In previous sections, we saw how to view a regression equation and how to calculate the regression equation.
We also saw how to compute the Correlation Coefficient *R*, and estimate the linear portion of a set of data.
In this section, we see how to compute the regression equation, and how we can use it effectively.

Calculation of the regression line is straightforward. The best-fit line has the form
*y* = *bx* + *a*, where *b* is the slope of the line and
*a* is the *y*-intercept. The slope is given by the formula

and the intercept is

both of which can be easily calculated in Excel with the table of data used in the
previous section. The method is similar to that in the previous section. The
`AVERAGE`

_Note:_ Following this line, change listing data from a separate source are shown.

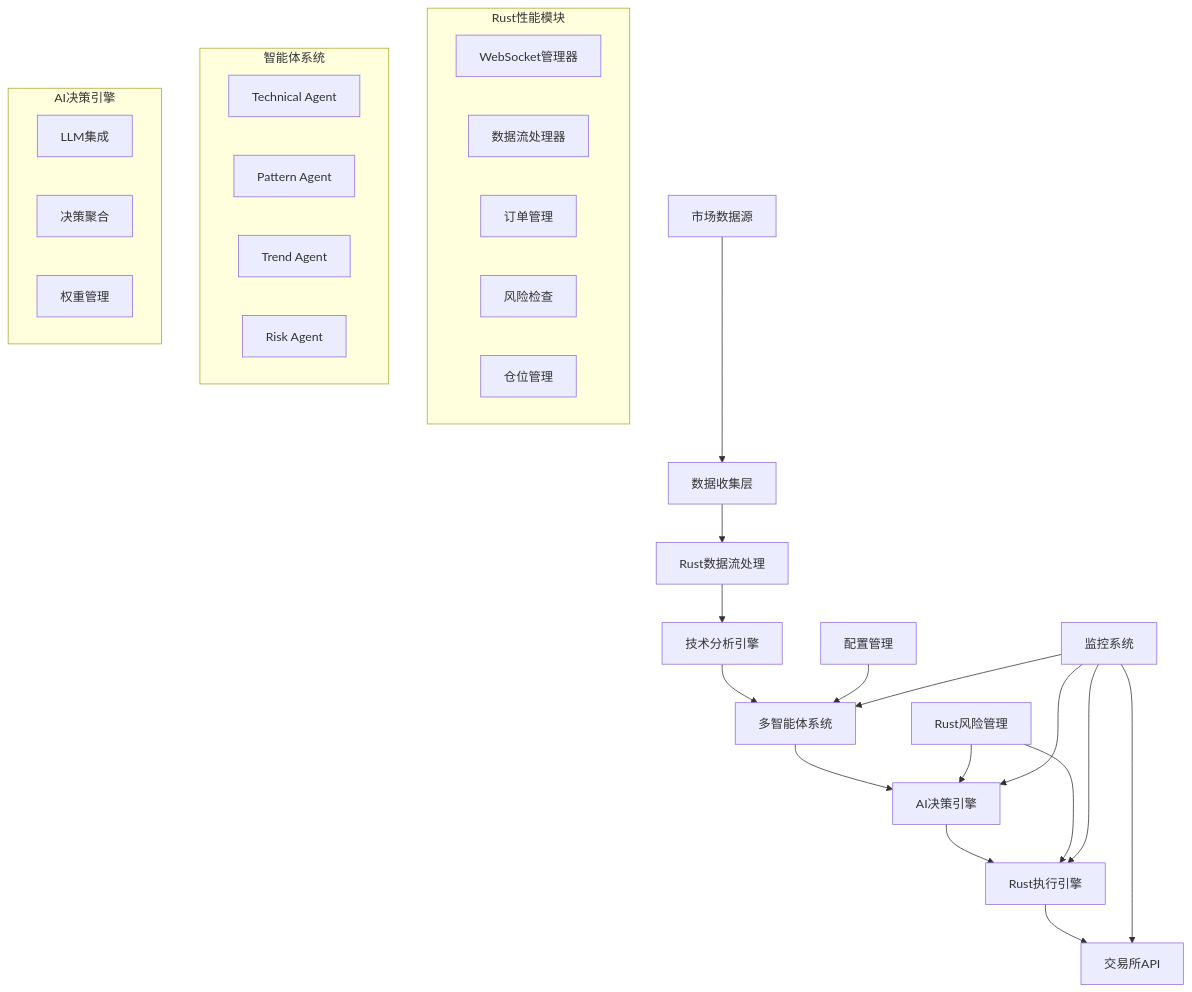
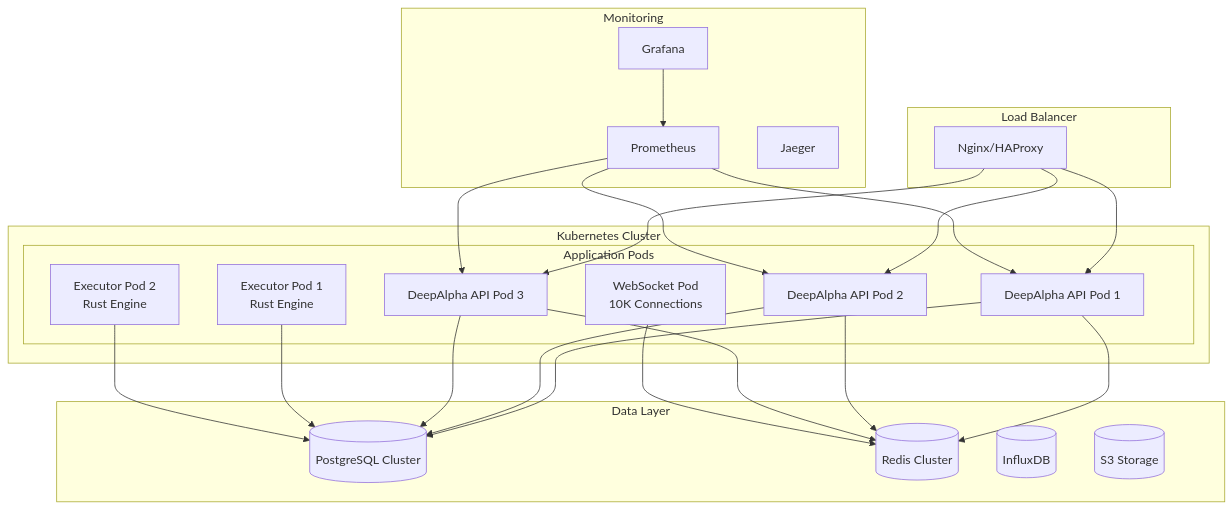
One commit to zcxGGmu/DeepAlpha changed the second of 2 diagrams in README.md. Above: the diagram before and after it, drawn with Mermaid. The commit also changed other lines of this file and 2 other files, not shown here.

````diff
--- a/README.md
+++ b/README.md
@@ -161,39 +340,47 @@
 ```mermaid
 graph TB
-    A[市场数据源] --> B[数据收集层]
-    B --> C[Rust数据流处理]
-    C --> D[技术分析引擎]
-    D --> E[多智能体系统]
-    E --> F[AI决策引擎]
-    F --> G[Rust执行引擎]
-    G --> H[交易所API]
-
-    I[配置管理] --> E
-    J[Rust风险管理] --> F
-    J --> G
-    K[监控系统] --> E
-    K --> F
-    K --> G
-    K --> H
-
-    subgraph "Rust性能模块"
-        C1[WebSocket管理器]
-        C2[数据流处理器]
-        G1[订单管理]
-        G2[风险检查]
-        G3[仓位管理]
+    subgraph "Load Balancer"
+        LB[Nginx/HAProxy]
     end
 
-    subgraph "智能体系统"
-        E1[Technical Agent]
-        E2[Pattern Agent]
-        E3[Trend Agent]
-        E4[Risk Agent]
+    subgraph "Kubernetes Cluster"
+        subgraph "Application Pods"
+            API1[DeepAlpha API Pod 1]
+            API2[DeepAlpha API Pod 2]
+            API3[DeepAlpha API Pod 3]
+            EX1[Executor Pod 1<br/>Rust Engine]
+            EX2[Executor Pod 2<br/>Rust Engine]
+            WS1[WebSocket Pod<br/>10K Connections]
+        end
     end
 
-    subgraph "AI决策引擎"
-        F1[LLM集成]
-        F2[决策聚合]
-        F3[权重管理]
+    subgraph "Data Layer"
+        PG[(PostgreSQL Cluster)]
+        RD[(Redis Cluster)]
+        ID[(InfluxDB)]
+        S3[(S3 Storage)]
     end
+
+    subgraph "Monitoring"
+        PROM[Prometheus]
+        GRAF[Grafana]
+        JAE[Jaeger]
+    end
+
+    LB --> API1
+    LB --> API2
+    LB --> API3
+    API1 --> PG
+    API2 --> PG
+    API3 --> PG
+    API1 --> RD
+    API2 --> RD
+    API3 --> RD
+    EX1 --> PG
+    EX2 --> PG
+    WS1 --> RD
+    PROM --> API1
+    PROM --> API2
+    PROM --> API3
+    GRAF --> PROM
 ```
````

function can be used to calculate
and . Using the 9-point fluorescence data,
the equation of the line is *y* = 1.880*x*-1.749.

Figure 2 shows an example of a regression line with the calibration data, centroid
and y-residuals displayed. Note that, as is commonly the case, it is assumed that
any error in the data lies solely in the y-values. Technically, the best-fit
straight line shown is termed the "line of regression of *y* on *x*".
This method for linear regression assumes that the errors are normally
distributed. Other methods exist that do not make this type of assumption.

Figure 2 - XY scatter plot showing the centroid (red circle), regression line, and
*y*-residuals.

Finally, it should be noted that errors in *y* values for large *x* values tend to
distort or skew the best-fit line. This can be taken into account using either a
weighted or robust regression technique. However, this is beyond the scope of the
present tutorial.

Now, proceed to the next page for a discussion of errors in the regression equation.